  • Very happy with my little haul from Listrac, all bought at Le Relais de Listrac where we also dined. There is a large shop in the middle of the village where many local producers sell their wines and you might well get them cheaper there but they were closing for lunch as we arrived. To read more on that little day trip (from our base at Arcachon) click here.

    • I’d have no hesitation about buying Listrac wines again. In Ireland, a quick search on Wine-searcher reveals that you may be able to get them at Mitchell & Sons, From Vineyards Direct Ireland, Bubble Brothers and Greenacres.

Friday, June 13, 2014

In the Medoc today. €1439.80 wine. €14.00 lunch.

In the Medoc today. €1439.80 wine. €14.00 lunch.

Fri 13th June 2014

Cherry Cake
I have neglected talking to you about the Menu du Jour in French cafés. You’ll have no choice but you’ll have a very satisfying meal for somewhere between ten and fourteen euro.

Our latest example came today in the Medoc wine village of Listrac. They had a board outside offering the Plat du Jour for €7.50. We had already bought some local wine there, from the small Listrac and Moulis appellations, before sitting down for lunch in Le Relais de Listrac. The Menu du Jour offered the first two courses for €11.00 euro, the dessert for just three.

The opening salad was promising. The main part was a tasty duck terrine and the salad leaves were fresh and every well dressed and the gherkins added to both the textures and the flavours.
The main, Sautée de Veau, was a little gem. The perfectly cooked veal was accompanied by some excellent Medoc mushrooms (full of flavour) and a spoon or two of mash, all in a lovely sauce.

We were offered desserts off the other menus but I had a feeling that the one cooked for today would be good and so it proved. It was a cherry cake, according to the friendly waitress. In fairness it is packed with cherries and served with a cold custard.
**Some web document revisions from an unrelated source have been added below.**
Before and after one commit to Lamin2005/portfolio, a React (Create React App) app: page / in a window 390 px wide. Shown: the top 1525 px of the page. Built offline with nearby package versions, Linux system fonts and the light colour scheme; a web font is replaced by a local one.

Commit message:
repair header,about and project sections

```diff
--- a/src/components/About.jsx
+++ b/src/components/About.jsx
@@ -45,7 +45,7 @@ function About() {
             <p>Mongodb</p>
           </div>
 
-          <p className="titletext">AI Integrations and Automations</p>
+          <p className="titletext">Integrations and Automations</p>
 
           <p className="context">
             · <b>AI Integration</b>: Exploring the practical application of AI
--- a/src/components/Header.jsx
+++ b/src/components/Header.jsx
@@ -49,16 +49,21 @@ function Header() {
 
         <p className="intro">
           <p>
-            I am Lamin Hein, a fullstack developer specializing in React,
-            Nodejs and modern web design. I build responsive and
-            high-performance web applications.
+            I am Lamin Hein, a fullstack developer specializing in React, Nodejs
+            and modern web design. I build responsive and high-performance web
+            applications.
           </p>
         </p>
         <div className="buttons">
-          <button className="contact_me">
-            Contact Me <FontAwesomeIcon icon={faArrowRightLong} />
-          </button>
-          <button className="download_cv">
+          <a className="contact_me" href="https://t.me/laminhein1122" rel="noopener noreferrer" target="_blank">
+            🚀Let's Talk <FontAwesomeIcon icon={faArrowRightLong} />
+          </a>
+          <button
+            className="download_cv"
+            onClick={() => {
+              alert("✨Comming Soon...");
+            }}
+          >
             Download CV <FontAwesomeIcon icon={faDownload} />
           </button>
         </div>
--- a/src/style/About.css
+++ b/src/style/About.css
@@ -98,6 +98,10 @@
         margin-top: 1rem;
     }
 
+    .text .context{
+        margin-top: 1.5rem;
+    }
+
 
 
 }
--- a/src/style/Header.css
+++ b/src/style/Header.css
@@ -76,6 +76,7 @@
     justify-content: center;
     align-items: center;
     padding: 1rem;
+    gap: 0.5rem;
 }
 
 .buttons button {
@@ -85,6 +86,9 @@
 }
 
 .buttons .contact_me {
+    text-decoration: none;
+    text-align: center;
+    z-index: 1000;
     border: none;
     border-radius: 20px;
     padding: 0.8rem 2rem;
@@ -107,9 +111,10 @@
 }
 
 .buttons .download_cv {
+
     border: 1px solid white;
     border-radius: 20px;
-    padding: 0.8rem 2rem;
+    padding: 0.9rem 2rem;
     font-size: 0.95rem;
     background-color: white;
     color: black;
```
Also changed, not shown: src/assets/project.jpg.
I think we met everyone in the house, including the chef who shook hands with the two of us as we left.
Chateau Haut Breton Larigaudiere
By the way, not too much white in the Medoc but do look out for the Chateau Saransot Dupre 2012. This is a quote from the chateau website: The Château produces an excellent dry white wine from old Sémillion, Sauvignon and Muscadelle vines. The harvest is vinified and aged in oak barrels. This wine, which enjoys a great popularity among connoisseurs recalls the fine white wines that Listrac produced in the second half of the 19th century, wines that were almost as famous as the commune's reds. Well worth a try. If the proprietor of the Relais had produced it earlier we might have bought it but by then our reds were safe in the car.

The roads in the Medoc were quiet, just as they had been last Monday and you wonder what kind of landscape you'd see here if there wasn't a wine industry. We headed for the village of Margaux, one of the capitals of that industry, and for Maison du Vin in particular.
On the wine route
The tourist office is also incorporated in this fine building and they sell a large range of the local wine. But they don't do tastings here. We worked our way through the display. By the way, the bottles are empty. I checked the Chateau Margaux Premier Grande Cru Classé 2005!

We reckoned Margaux could do without our custom but we did buy a selection across the range, including a Chateau Kirwan 2010. We Irish have to stick together!

Got a few photos around the town and, with the temperatures again up around the 30s, headed “home” to Arcachon, buying a kilo of mussels (€4.95) on the way. That should keep us going through the World Cup. A bientot!